*To do*: Copy out the lines below that hold the word "README".

☆ ☆ ☆

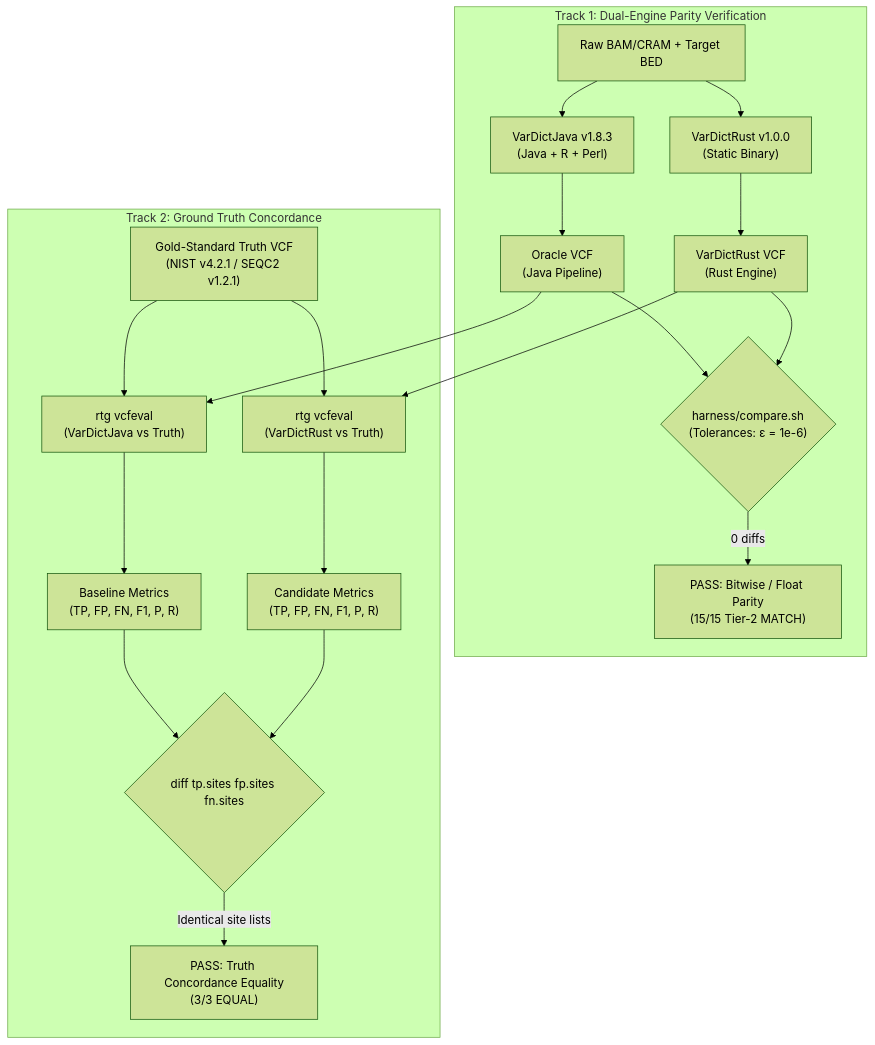
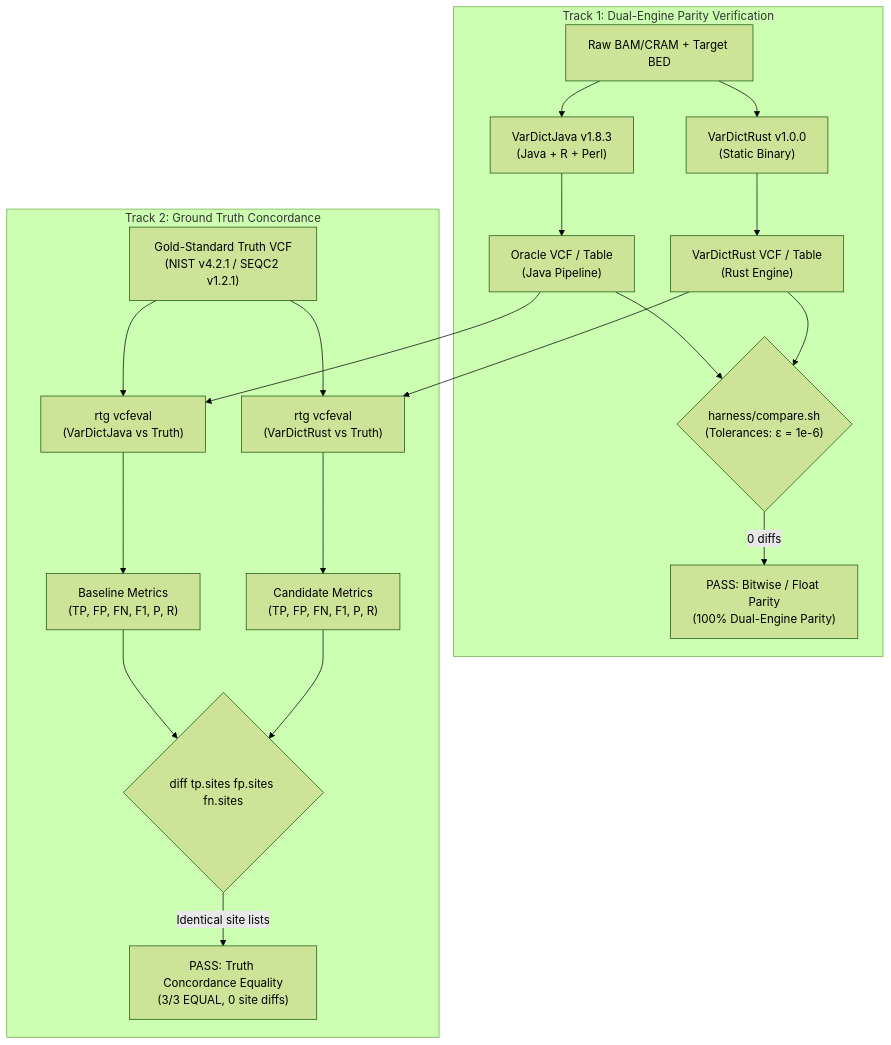
The diagram in docs/validation/giab-seqc2-validation.md (palakpsheth/VarDictRust), drawn with Mermaid (forest theme) before and after one commit. The commit also changed other lines of this file and 2 other files, not shown here.

````diff
--- a/docs/validation/giab-seqc2-validation.md
+++ b/docs/validation/giab-seqc2-validation.md
@@ -32,24 +49,24 @@
 ```mermaid
 flowchart TD
     subgraph Track1 ["Track 1: Dual-Engine Parity Verification"]
         D1["Raw BAM/CRAM + Target BED"] --> VDJ["VarDictJava v1.8.3\n(Java + R + Perl)"]
         D1 --> VDR["VarDictRust v1.0.0\n(Static Binary)"]
-        VDJ --> VCF_J["Oracle VCF\n(Java Pipeline)"]
-        VDR --> VCF_R["VarDictRust VCF\n(Rust Engine)"]
+        VDJ --> VCF_J["Oracle VCF / Table\n(Java Pipeline)"]
+        VDR --> VCF_R["VarDictRust VCF / Table\n(Rust Engine)"]
         VCF_J --> CMP{"harness/compare.sh\n(Tolerances: ε = 1e-6)"}
         VCF_R --> CMP
-        CMP -->|0 diffs| MATCH["PASS: Bitwise / Float Parity\n(15/15 Tier-2 MATCH)"]
+        CMP -->|0 diffs| MATCH["PASS: Bitwise / Float Parity\n(100% Dual-Engine Parity)"]
     end
 
     subgraph Track2 ["Track 2: Ground Truth Concordance"]
         VCF_J --> RTG1["rtg vcfeval\n(VarDictJava vs Truth)"]
         VCF_R --> RTG2["rtg vcfeval\n(VarDictRust vs Truth)"]
         TRUTH["Gold-Standard Truth VCF\n(NIST v4.2.1 / SEQC2 v1.2.1)"] --> RTG1
         TRUTH --> RTG2
         RTG1 --> MET_J["Baseline Metrics\n(TP, FP, FN, F1, P, R)"]
         RTG2 --> MET_R["Candidate Metrics\n(TP, FP, FN, F1, P, R)"]
         MET_J --> DIFF{"diff tp.sites fp.sites fn.sites"}
         MET_R --> DIFF
-        DIFF -->|Identical site lists| EQUAL["PASS: Truth Concordance Equality\n(3/3 EQUAL)"]
+        DIFF -->|Identical site lists| EQUAL["PASS: Truth Concordance Equality\n(3/3 EQUAL, 0 site diffs)"]
     end
 ```
````
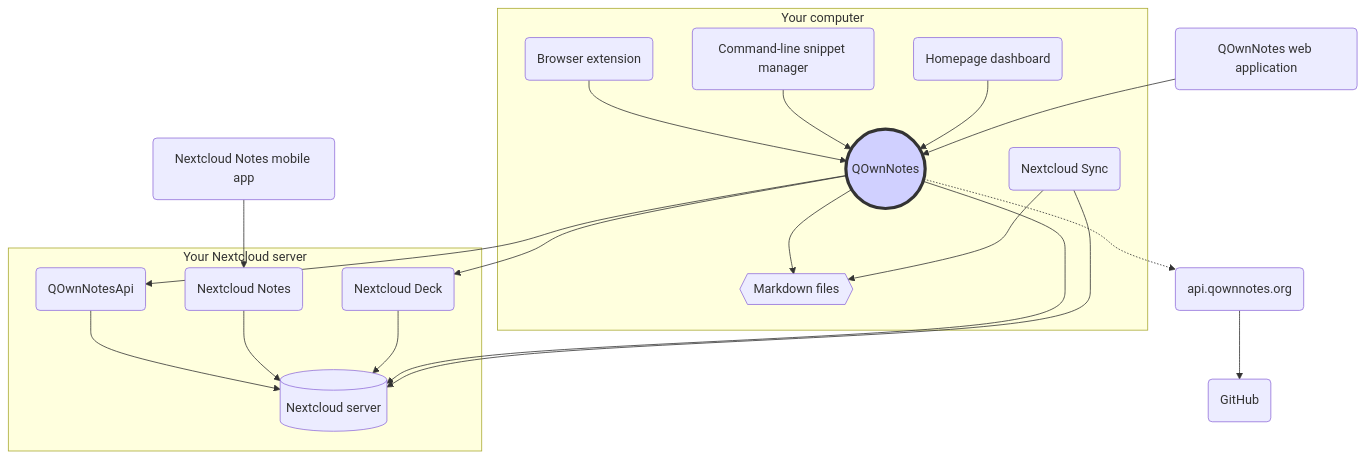
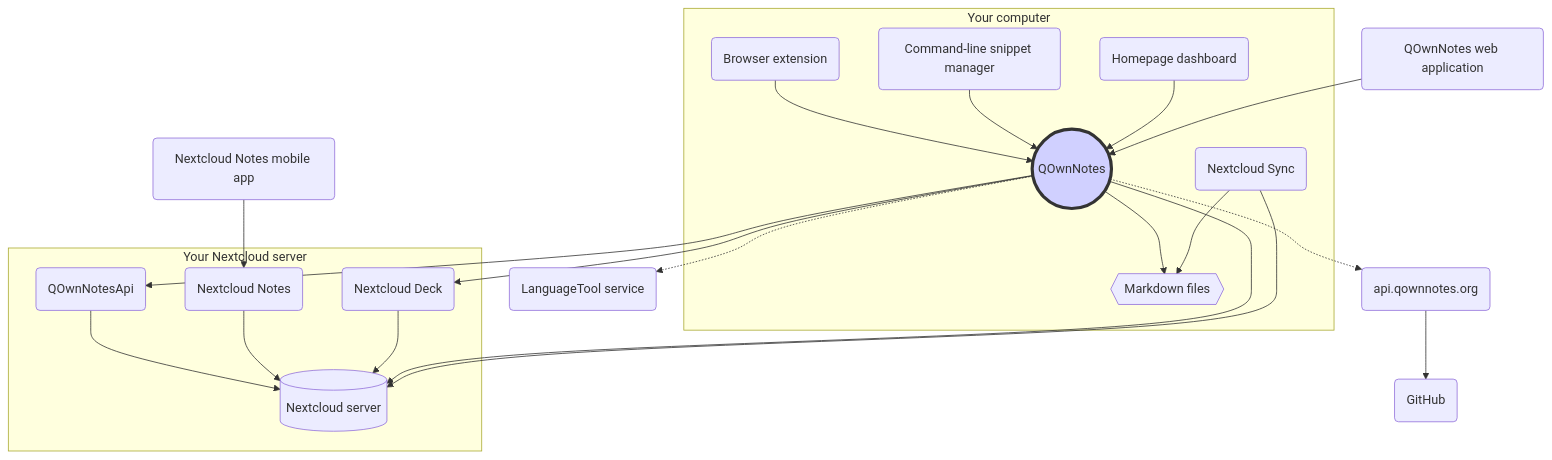
Before and after one commit to pbek/QOwnNotes: the diagram in webpage/src/getting-started/concept.md, drawn with Mermaid. The commit also changed other lines of this file and 3 other files, not shown here.

````diff
--- a/webpage/src/getting-started/concept.md
+++ b/webpage/src/getting-started/concept.md
@@ -13,39 +13,41 @@
 ```mermaid
 graph TB
     subgraph Your computer
         qon((QOwnNotes))-->md{{"Markdown files"}}
         sync("Nextcloud Sync")-->md
         qon-comp("Browser extension")-->qon
         qc("Command-line snippet manager")-->qon
         homepage("Homepage dashboard")-->qon
     end
     subgraph Your Nextcloud server
         qon-api("QOwnNotesApi")-->ncs[("Nextcloud server")]
         nc-notes-app("Nextcloud Notes")-->ncs
         nc-deck-app("Nextcloud Deck")-->ncs
     end
 
     nc-notes-mob("Nextcloud Notes mobile app")-->nc-notes-app
     qon-web-app("QOwnNotes web application")-->qon
     qon-->qon-api
     qon-->ncs
     qon-->nc-deck-app
     sync-->ncs
+    qon-.->lt("LanguageTool service")
     qon-.->qon-web-api("api.qownnotes.org")
     qon-web-api-->github("GitHub")
 
     style qon fill:#d0d0ff,stroke:#333,stroke-width:4px
     click qon "/getting-started/concept.html#qownnotes" "QOwnNotes Desktop Application for managing your notes on your desktop computer"
     click md "/getting-started/concept.html#markdown-note-files" "Markdown, media and attachment files in your note folder"
     click qon-comp "/getting-started/concept.html#qownnotes-browser-extension" "QOwnNotes browser extension for managing bookmarks in markdown files and as web clipper"
     click qc "/getting-started/concept.html#qownnotes-command-line-snippet-manager" "QOwnNotes command-line snippet manager"
     click homepage "/getting-started/concept.html#homepage-dashboard" "Homepage dashboard using QOwnNotes bookmark suggestions"
     click sync "/getting-started/concept.html#nextcloud-desktop-sync-client" "Nextcloud desktop sync client to sync your notes to your server"
     click ncs "/getting-started/concept.html#nextcloud-server" "Nextcloud server to host your notes and other files"
     click qon-api "/getting-started/concept.html#qownnotesapi-nextcloud-app" "QOwnNotesAPI Nextcloud app to access your server-side trash and note versions"
     click nc-notes-app "/getting-started/concept.html#nextcloud-notes-server-app" "Nextcloud Notes server app to manage your notes in the web"
     click nc-notes-mob "/getting-started/concept.html#nextcloud-notes-mobile-app" "Nextcloud Notes mobile app to manage your notes on your mobile phone"
     click nc-deck-app "/getting-started/concept.html#nextcloud-deck-server-app" "Nextcloud Deck server app to manage reminders and todo lists in the web"
     click qon-web-app "/getting-started/concept.html#qownnotes-web-app" "QOwnNotes Web App to send photos from your mobile phone"
+    click lt "/editor/languagetool.html" "Optional LanguageTool server for grammar and style checking"
     click qon-web-api "/getting-started/concept.html#api-qownnotes-org"
 ```
````
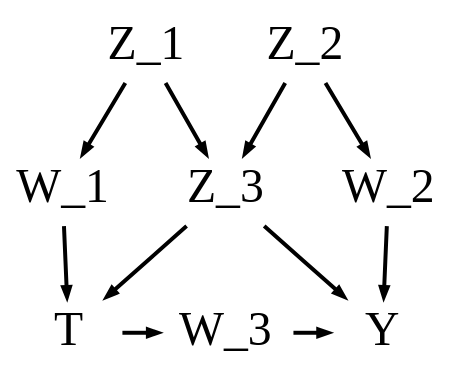
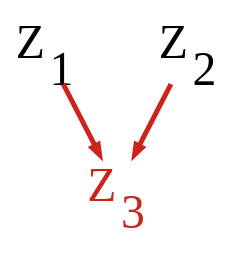
Before and after one commit to gerasy1987/PSCI8357: the fourth of 11 diagrams in lectures/03_regression.qmd, drawn with Graphviz. The commit also changed other lines of this file and 1 other file, not shown here.

````diff
--- a/lectures/03_regression.qmd
+++ b/lectures/03_regression.qmd
@@ -1214,31 +1273,23 @@
 ```{dot}
-//| fig-width: 4
-//| fig-height: 3
+//| fig-width: 3
+//| fig-height: 2.5
 //| fig-align: center
 digraph G {
   bgcolor="transparent"
   rankdir="TB"
   edge [
-		arrowsize=0.5, labeldistance=3, penwidth=2]
+		arrowsize=0.5, labeldistance=3, penwidth=2.5]
   node [
     shape=plaintext,fontsize=24,penwidth=2]
-    // Nodes
-    T;
-    Y;
-    Z_1;
-    Z_2;
-    Z_3;
+    Z1 [label=<Z<SUB>1</SUB>>];
+    Z2 [label=<Z<SUB>2</SUB>>];
+    // Collider highlighted
+    Z3 [label=<Z<SUB>3</SUB>>, fontcolor="#cc241d"];
 
-    // Edges
-    Z_1 -> W_1 -> T;
-    Z_1 -> Z_3;
-    Z_2 -> W_2 -> Y;
-    Z_2 -> Z_3;
-    Z_3 -> T;
-    Z_3 -> Y;
-    T -> W_3 -> Y;
-    {{ rank=min; Z_1;Z_2};}
-    {{ rank=same; W_1;Z_3;W_2};}
-    {{ rank=max; T;W_3;Y};}
+    // Arrows pointing INTO collider
+    Z1 -> Z3 [color="#cc241d"];
+    Z2 -> Z3 [color="#cc241d"];
+    {{ rank=min; Z1;Z2};}
+    {{ rank=max; Z3};}
 }
 ```
````
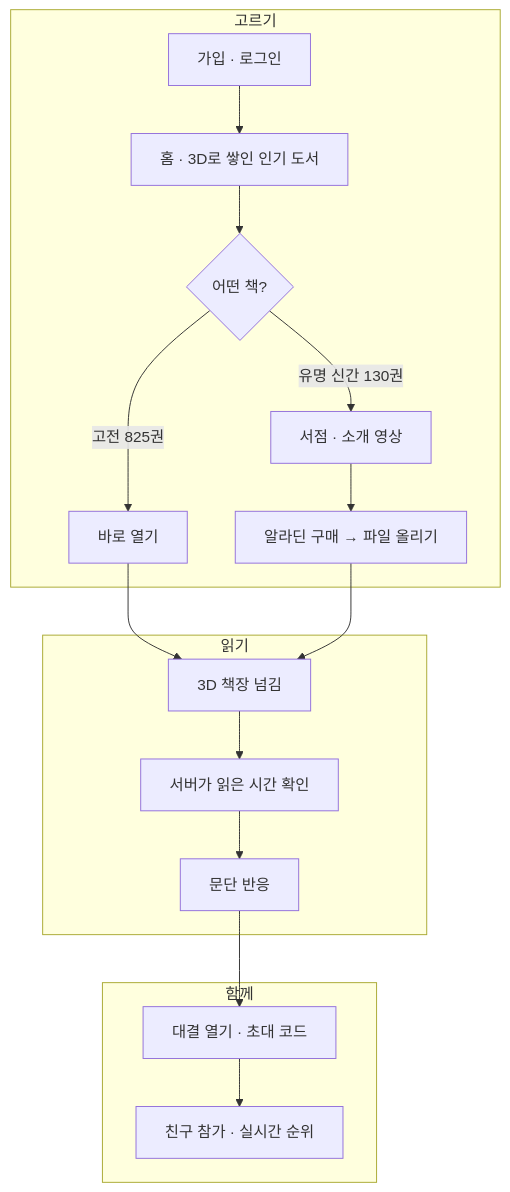
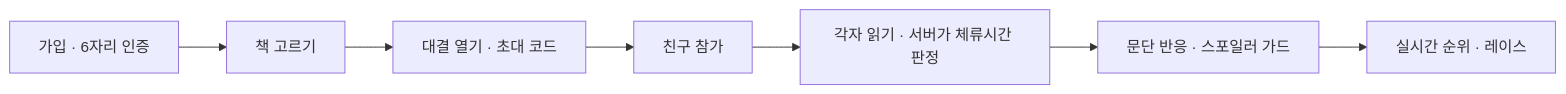
The first of 2 diagrams in README.md (10x4hs/haedok), drawn with Mermaid before and after one commit. The commit also changed other lines of this file and 2 other files, not shown here.

First line of the commit message:
docs(readme): rewrite README in Korean and English with current features and architecture

````diff
--- a/README.md
+++ b/README.md
@@ -29,18 +51,9 @@
 ```mermaid
-flowchart TB
-    subgraph 고르기
-        A[가입 · 로그인] --> B[홈 · 3D로 쌓인 인기 도서]
-        B --> C{어떤 책?}
-        C -->|고전 825권| D[바로 열기]
-        C -->|유명 신간 130권| E[서점 · 소개 영상] --> F[알라딘 구매 → 파일 올리기]
-    end
-    subgraph 읽기
-        H[3D 책장 넘김] --> V[서버가 읽은 시간 확인] --> R[문단 반응]
-    end
-    subgraph 함께
-        I[대결 열기 · 초대 코드] --> K[친구 참가 · 실시간 순위]
-    end
-    D --> H
-    F --> H
-    R --> I
+flowchart LR
+    A[가입 · 6자리 인증] --> B[책 고르기]
+    B --> C[대결 열기 · 초대 코드]
+    C --> D[친구 참가]
+    D --> E[각자 읽기 · 서버가 체류시간 판정]
+    E --> F[문단 반응 · 스포일러 가드]
+    F --> G[실시간 순위 · 레이스]
 ```
````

☆ ☆ ☆

*Completed task*:
The first of 2 diagrams in README.md (10x4hs/haedok), drawn with Mermaid before and after one commit. The commit also changed other lines of this file and 2 other files, not shown here.
docs(readme): rewrite README in Korean and English with current features and architecture
--- a/README.md
+++ b/README.md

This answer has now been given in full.